China to become more selective in supporting distressed banks, say Moody’s and Fitch
State support for the Chinese banks will vary as the authorities try to share some of the losses with large creditors, say analysts at Moody’s and Fitch Up to 10 per cent loss sharing by wholesale creditors of Bank of Baoshang, and Bank of Jinzhou skipping its coupon payment on dollar bonds are some examples
Germany’s Angela Merkel ‘still a strong voice for Europe’ in China
Merkel makes the case on sensitive issues in Beijing without being offensive, observer says
Hong Kong-China ‘insurance connect’ plan on hold as trade war, protests hit business environment
Sales of Hong Kong insurance policies to mainlanders have fallen as the protests have hit tourist numbers The Insurance Authority had been in talks with its mainland counterparts to establish a channel modelled on the stock connect schemes
China Daily newspaper criticised over claim Hong Kong protesters planned 9/11 terror attack
State-run newspaper’s Hong Kong edition made claim in Facebook post illustrated with photograph of attack on New York in 2001 State-run English language outlet said ‘anti-government’ fanatics had been threatening to kill people if their demands were not met
Why China went on a global media blitz over the Hong Kong protests – and why it probably won’t work
Chinese envoys around the world embarked on an unusually broad propaganda push to promote Beijing’s line on the extradition bill demonstrations But foreign audiences are unlikely to be receptive to the message, analysts say
Apple and Foxconn admit to Chinese labor law violations
Apple and its manufacturing contractor Foxconn admitted to breaking Chinese labor regulations by the excessive use of temporary staff in the world’s largest iPhone factory, according to Bloomberg. The accusation came in a report by non-profit advocacy group China Labor Watch (CLW), which also said that Apple’s Taiwanese manufacturer subjected staff to other illegal and harsh working conditions.
Apple responds to iPhone factory criticism

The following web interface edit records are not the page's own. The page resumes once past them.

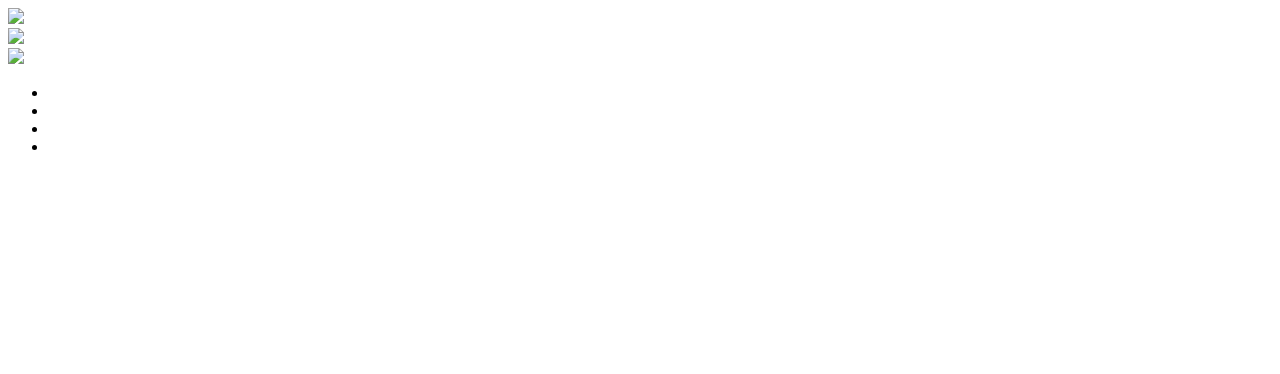
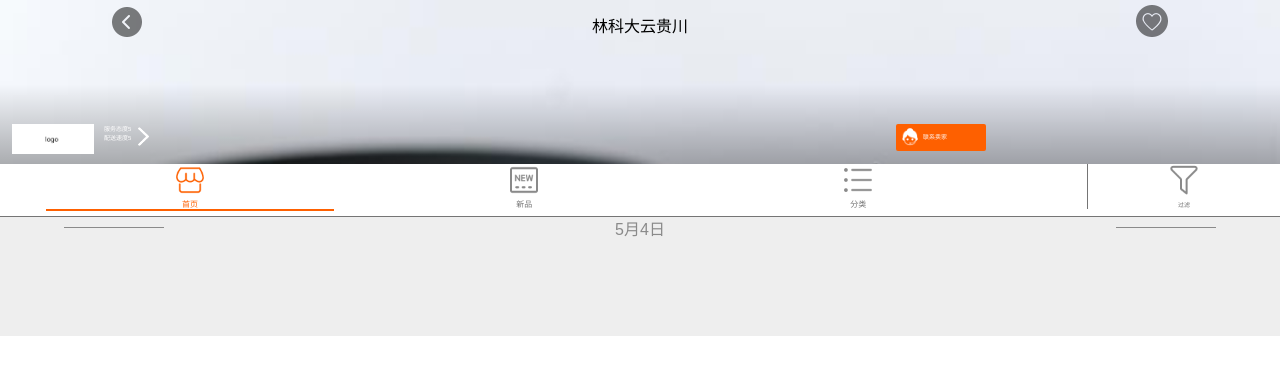
Before and after one commit to wenzehai/yicalljifa, a plain HTML site: page shops/index.html in a window 1280 px wide. Drawn offline with Linux system fonts and the light colour scheme; files whose address does not match are found by name.

Commit message:
edit the page

```diff
--- /dev/null
+++ b/shops/css/base.css
@@ -0,0 +1,54 @@
+/*基础css样式*/
+ html {
+    color:#000;
+    background:#FFF;
+}
+body,div,dl,dt,dd,ul,ol,li,h1,h2,h3,h4,h5,h6,pre,code,form,fieldset,legend,input,textarea,p,blockquote,th,td {
+    margin:0;padding:0;
+    font-family: "Arial","Microsoft YaHei","黑体","宋体",sans-serif;
+    /*font-family: Helvetica, 'Hiragino Sans GB', 'Microsoft Yahei', '微软雅黑', Arial, sans-serif;*/
+    font: 12px/1.5;
+}
+table {
+    border-collapse:collapse;
+    border-spacing:0;
+}
+fieldset,img {
+    border:0;
+}
+address,caption,cite,code,dfn,em,strong,th,var {
+    font-style:normal;
+    font-weight:normal;
+}
+ol,ul {
+    list-style:none;
+}
+caption,th {
+    text-align:left;
+}
+h1,h2,h3,h4,h5,h6 {
+    font-size:100%;
+    font-weight:normal;
+}
+q:before,q:after {
+    content:'';
+}
+abbr,acronym {
+    border:0;
+    font-variant:normal;
+}
+sup {
+    vertical-align:text-top;
+}
+sub {
+    vertical-align:text-bottom;
+}
+input,textarea,select {
+    font-family:inherit;
+    font-size:inherit;
+    font-weight:inherit;
+    *font-size:100%;
+}
+legend {
+    color:#000
+}
--- a/shops/css/style.css
+++ b/shops/css/style.css
@@ -0,0 +1,167 @@
+.clearfix {
+    clear: both;
+}
+.header {
+    background: url("../images/shopheader_bg.jpg");
+    background-size: cover;
+}
+.header .header_nav {
+    height: 44px;
+    text-align: center;
+    position: relative;
+    padding: 5px 0;
+    box-sizing: border-box;
+    margin-bottom: 40px;
+}
+.header .header_nav img {
+    width: 32px;
+    opacity: 0.5;
+}
+.header .header_nav .header_nav_left {
+    float: left;
+    display: inline-block;
+    width: 20%;
+}
+.header .header_nav .header_nav_center {
+    float: left;
+    display: inline-block;
+    width: 60%;
+    line-height: 44px;
+}
+.header .header_nav .header_nav_right {
+    float: left;
+    display: inline-block;
+    width: 20%;
+}
+.header .header_detail {
+    box-sizing: border-box;
+    padding-top: 40px;
+    position: relative;
+    height: 80px;
+    background: -webkit-linear-gradient(rgba(0,0,0,0), rgba(0,0,0,0.3)); /* Safari 5.1 - 6.0 */
+    background: -o-linear-gradient(rgba(0,0,0,0), rgba(0,0,0,0.3)); /* Opera 11.1 - 12.0 */
+    background: -moz-linear-gradient(rgba(0,0,0,0), rgba(0,0,0,0.3)); /* Firefox 3.6 - 15 */
+    background: linear-gradient(rgba(0,0,0,0), rgba(0,0,0,0.3)); /* 标准的语法（必须放在最后） */;
+}
+.header .header_detail .header_detail_left {
+    box-sizing: border-box;
+    padding-left: 12px;
+    float: left;
+    width: 70%;
+    position: relative;
+}
+.header .header_detail .header_detail_left .arrow-right {
+    float: left;
+    width: 25px;
+
+}
+.header .header_detail .header_detail_left .shop_rates img {
+    width: 82px;
+    float: left;
+}
+.header .header_detail .header_detail_left .shop_rates .rates_text {
+    float: left;
+    margin-left: 10px;
+}
+.header .header_detail .header_detail_left .shop_rates p {
+    text-decoration: none;
+    color: #fff;
+    font-size: 6px;
+}
+.header .header_detail .header_detail_left .logo_thumbnail {
+    width: 82px;
+}
+
+
+.header .header_detail .header_detail_right {
+    float: right;
+    width: 30%;
+}
+.header .header_detail .header_detail_right .contact {
+    position: relative;
+    width: 90px;
+    height: 27px;
+    border-radius: 2px;
+    background: #fe6000;
+    color: #fff;
+    font-size: 6px;
+}
+.header .header_detail .header_detail_right .contact p {
+    float: left;
+    line-height: 27px;
+}
+.header .header_detail .header_detail_right .contact img {
+    float: left;
+    width: 27px;
+}
+
+/*导航*/
+.nav {
+    background: #fff;
+    height: 52px;
+    border-bottom: 1px solid #757575;
+}
+.nav img {
+    width: 32px;
+}
+.nav .nav_left {
+    width: 90%;
+    box-sizing: border-box;
+    background: blue;
+}
+.nav .nav_left ul {
+    list-style: none;
+    /*padding-left: 4%;*/
+    position: relative;
+}
+.nav .nav_left ul li {
+    float: left;
+    text-align: center;
+    font-size: 8px;
+    margin-left: 4%;
+    width: 25%;
+}
+.nav .nav_left ul li a {
+    display: block;
+    color: #757575;
+    text-decoration: none;
+}
+.nav .nav_left .shop {
+    color: #fe6000;
+    border-bottom: 2px solid #fe6000;
+}
+
+.nav .nav_right {
+    float: right;
+    width: 15%;
+    border-left: 1px solid #757575;
+    text-align: center;
+}
+.nav .nav_right a {
+    text-decoration: none;
+    color: #757575;
+    font-size: 6px;
+}
+.nav .nav_right img {
+    width: 32px;
+}
+
+/*内容*/
+.content {
+    padding-top: 10px;
+    box-sizing: border-box;
+    background: #eeeeee;
+}
+.content .content_header {
+    margin: 0 auto;
+    width: 90%;
+    box-sizing: border-box;
+    height: 1px;
+    border-left: 100px solid #8a8a8a;
+    border-right: 100px solid #8a8a8a;
+}
+.content .content_header p {
+    color: #8a8a8a;
+    text-align: center;
+    line-height: 6px;
+}
--- a/shops/index.html
+++ b/shops/index.html
@@ -4,6 +4,7 @@
     <title>第三方商铺</title>
     <meta charset="UTF-8">
     <meta name="viewport" content="width=device-width,user-scalable=no,initial-scale=1, maximum-scale=1, minimum-scale=1, user-scalable=no, minimal-ui">
+    <link rel="stylesheet" href="css/base.css"/>
     <link rel="stylesheet" href="css/style.css"/>
     <script src="scripts/main.js"></script>
 </head>
@@ -11,25 +12,75 @@
 <article>
     <header class="header">
         <div class="header_nav">
-            <div class="header_nav_left"><a href="#"><img src="images/icon.png"/> </a> </div>
-            <div class="header_nav_center"><a href="#"><img src="images/icon.png"/> </a> </div>
-            <div class="header_nav_right"><a href="#"><img src="images/icon.png"/> </a> </div>
+            <div class="header_nav_left"><a href="#"><img src="images/icon_back.png"/></a></div>
+            <div class="header_nav_center"><p>林科大云贵川</p></div>
+            <div class="header_nav_right"><a href="#"><img src="images/icon_love.png"/></a></div>
         </div>
         <div class="header_detail">
-            <div class="header_detail_left"></div>
-            <div class="header_detail_right"></div>
+            <a href="shopdetails.html">
+                <div class="header_detail_left">
+                    <div class="shop_rates">
+                        <img class="logo_thumbnail" src="images/logo_thumbnail.jpg" alt="logo"/>
+                        <div class="rates_text">
+                            <p>服务态度<span>5</span></p>
+                            <p>配送速度<span>5</span></p>
+                        </div>
+                    </div>
+                    <img class="arrow-right" src="images/icon_arrow-right.png" alt="arrow-right"/>
+                </div>
+            </a>
+            <div class="header_detail_right">
+                <div class="contact">
+                    <img src="images/icon_contact.png" alt="contact"/>
+                    <p>联系卖家</p>
+                </div>
+            </div>
         </div>
+        <div class="clearfix"></div>
     </header>
     <div class="nav">
-        <ul>
-            <li></li>
-            <li></li>
-            <li></li>
-            <li></li>
-        </ul>
+        <div class="nav_left">
+            <ul>
+                <li>
+                    <a class="shop" href="#">
+                    <img src="images/icon_shop.png" alt="filter"/>
+                    <p>首页</p>
+                    </a>
+                </li>
+                <li>
+                    <a href="#">
+                        <img src="images/icon_new.png" alt="filter"/>
+                        <p>新品</p>
+                    </a>
+                </li>
+                <li>
+                    <a class="category" href="#">
+                        <img src="images/icon_category.png" alt="filter"/>
+                        <p>分类</p>
+                    </a>
+                </li>
+            </ul>
+        </div>
+        <div class="nav_right">
+            <a href="#">
+                <img src="images/icon_filter.png" alt="filter"/>
+                <p>过滤</p>
+            </a>
+        </div>
     </div>
     <div class="content">
-
+        <div class="content_header">
+            <p>5月4日</p>
+        </div>
+        <div class="goods_list">
+            <!--待js填充-->
+            <br/>
+            <br/>
+            <br/>
+            <br/>
+            <br/>
+            <br/>
+        </div>
     </div>
 </article>
 </body>
```
Also changed, not shown: shops/shopdetails.html (added, +39 -0 lines), shops/css/shopdetails.css (added), shops/images/icon_arrow-right.png (added), shops/images/icon_back.png (added), shops/images/icon_category.png (added), shops/images/icon_contact.png (added), shops/images/icon_filter.png (added), shops/images/icon_love.png (added), shops/images/icon_new.png (added), shops/images/icon_shop.png (added), shops/images/logo_thumbnail.jpg (added), shops/images/shopheader_bg.jpg (added), shops/images/勾.png (added).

Apple has responded to a report by a campaign group which criticised working conditions at a factory where iPhones are made.
The Silent Cries of China’s Depressed Netizens
A student posted a digital suicide note. Thousands replied, shedding light on the lives of millions of Chinese living with depression.
Service Asie Pacifique
Place Sainctelette 2
Tél 02 421 85 09 – Fax 02 421 87 75
Copyright © 2019 awex, All rights reserved